On Friday, 3 October, CERN and its many partners around the world officially marked the end of seven years of development and deployment of the Worldwide LHC Computing Grid (WLCG) and the beginning of continuous operations with an all-day Grid Fest.

Wolfgang von Rüden unveils the WLCG sculpture.

Over 250 grid-enthusiasts gathered in the Globe, including large delegations from the press and from industrial partners, as well as many of the people around the world who manage the distributed operations of the WLCG, which today comprises more than 140 computer centres in 33 countries. As befits a cutting-edge information technology, many participants joined virtually, by video, to mark the occasion.

Les Robertson speaking at the Grid Fest.

Unlike the start-up of the LHC, there was no single moment of high drama during the event. That is because the WLCG is already running at full throttle, handling very large amounts of cosmic ray data coming from the experiments. ATLAS, for example, is currently storing nearly a petabyte of data per month.

At the LHC Grid Fest, Bob Jones highlights the far-reaching uses of grid computing.

To illustrate the global nature of WLCG, the head of the LCG project, Ian Bird, made an impressive live video tour of many of the major sites. This provided a potent reminder of just what a challenge it is to run a global grid service twenty four hours a day: greetings came from data centres as far afield as Melbourne, Mumbai, Taipei and even, courageously, Vancouver, where it was 3:30 in the morning. The enthusiasm of all the virtual participants underlined that the WLCG is very much about people, not just machines.

In his address, the Director-General Robert Aymar highlighted the necessity of computing for studying particle physics. Together with Wolfgang von Rueden, Head of the IT Department, they unveiled a sculpture symbolising the WLCG, a metallic globe with WLCG data centres indicated by light spots made – fittingly – with optical fibres. Les Robertson, who retired in October, was given an ovation for his tireless efforts as the previous head of the LCG project, guiding it from inception to its current, mature state.

While LHC physics was the star scientific discipline of the day, Bob Jones, the CERN-based director of the European Commission (EC) project Enabling Grids for E-sciencE, reminded participants that the high energy physics community is leading the way for many other disciplines that are starting to adopt grid technology. He discussed applications in seismology, atmospheric research, astronomy, fusion and the life sciences.

Antti Peltomäki, EC Deputy Director-General of the Information Society & Media, noted that over €100M had been invested by the EC in grid technology over the last several years, putting Europe in a leading position in this technology.
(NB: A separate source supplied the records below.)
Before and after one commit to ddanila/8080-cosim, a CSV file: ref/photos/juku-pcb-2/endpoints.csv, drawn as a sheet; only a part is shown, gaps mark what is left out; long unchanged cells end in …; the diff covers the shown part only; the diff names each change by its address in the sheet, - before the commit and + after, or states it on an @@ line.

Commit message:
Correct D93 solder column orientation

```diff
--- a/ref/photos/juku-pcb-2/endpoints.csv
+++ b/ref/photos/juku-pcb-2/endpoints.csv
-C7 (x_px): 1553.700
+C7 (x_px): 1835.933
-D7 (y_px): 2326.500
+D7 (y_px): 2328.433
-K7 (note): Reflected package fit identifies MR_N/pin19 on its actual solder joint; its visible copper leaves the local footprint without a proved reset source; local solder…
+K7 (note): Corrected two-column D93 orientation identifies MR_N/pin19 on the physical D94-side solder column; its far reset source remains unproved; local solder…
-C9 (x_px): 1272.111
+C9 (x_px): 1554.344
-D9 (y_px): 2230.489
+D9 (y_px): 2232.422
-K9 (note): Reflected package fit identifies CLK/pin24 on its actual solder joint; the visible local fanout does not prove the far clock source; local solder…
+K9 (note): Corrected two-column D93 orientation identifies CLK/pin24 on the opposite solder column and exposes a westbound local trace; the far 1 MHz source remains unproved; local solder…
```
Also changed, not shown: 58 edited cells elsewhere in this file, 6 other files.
A session on the contributions of industry to the WLCG highlighted some of the ways the CERN openlab, a partnership with several leading IT companies, has benefitted both CERN and the companies concerned. Intel and Oracle received LHC Computing Awards from the Director-General for their exceptional contributions over many years. HP received a similar award from ALICE last year.

On-site demonstrations, held throughout the day, showed attendees some of these applications live. Demos included the Worldwide LHC Computing Grid, the ALICE experiment, the ATLAS experiment, the CMS experiment, the LHCb experiment, the Health-e-Child project (pediatrics), the ITER project (fusion energy), the Open Science Grid and the WISDOM project (drug discovery).
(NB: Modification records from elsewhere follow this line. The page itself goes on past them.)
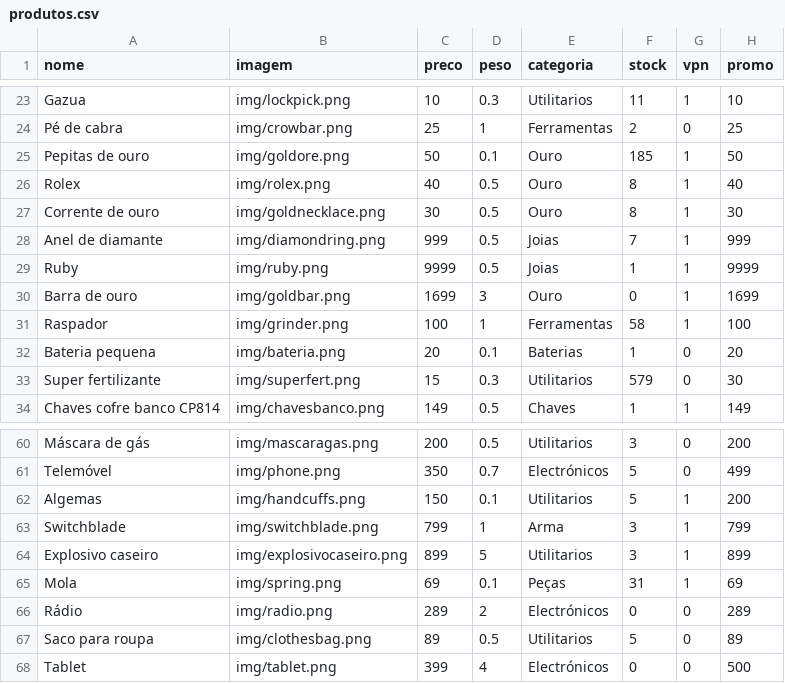
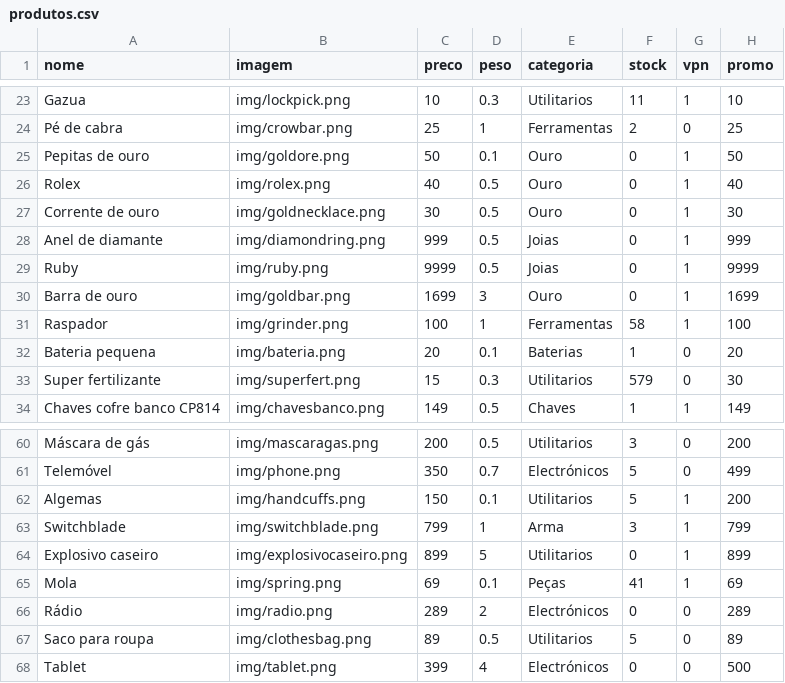
Before and after one commit to limpinh0/esperanzabuy, a CSV file: produtos.csv, drawn as a sheet; only a part is shown, gaps mark what is left out.

Commit message:
act stock

```diff
--- a/produtos.csv
+++ b/produtos.csv
@@ -24,7 +24,7 @@ Gazua,img/lockpick.png,10,0.3,Utilitarios,11,1,10
 Pé de cabra,img/crowbar.png,25,1,Ferramentas,2,0,25
-Pepitas de ouro,img/goldore.png,50,0.1,Ouro,185,1,50
-Rolex,img/rolex.png,40,0.5,Ouro,8,1,40
-Corrente de ouro,img/goldnecklace.png,30,0.5,Ouro,8,1,30
-Anel de diamante,img/diamondring.png,999,0.5,Joias,7,1,999
-Ruby,img/ruby.png,9999,0.5,Joias,1,1,9999
+Pepitas de ouro,img/goldore.png,50,0.1,Ouro,0,1,50
+Rolex,img/rolex.png,40,0.5,Ouro,0,1,40
+Corrente de ouro,img/goldnecklace.png,30,0.5,Ouro,0,1,30
+Anel de diamante,img/diamondring.png,999,0.5,Joias,0,1,999
+Ruby,img/ruby.png,9999,0.5,Joias,0,1,9999
 Barra de ouro,img/goldbar.png,1699,3,Ouro,0,1,1699
@@ -63,4 +63,4 @@ Algemas,img/handcuffs.png,150,0.1,Utilitarios,5,1,200
 Switchblade,img/switchblade.png,799,1,Arma,3,1,799
-Explosivo caseiro,img/explosivocaseiro.png,899,5,Utilitarios,3,1,899
-Mola,img/spring.png,69,0.1,Peças,31,1,69
+Explosivo caseiro,img/explosivocaseiro.png,899,5,Utilitarios,0,1,899
+Mola,img/spring.png,69,0.1,Peças,41,1,69
 Rádio,img/radio.png,289,2,Electrónicos,0,0,289
```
If you were not able to attend in person, you can see many of the demos online on the ‘Gridcast’, prepared by the EC GridTalk project, at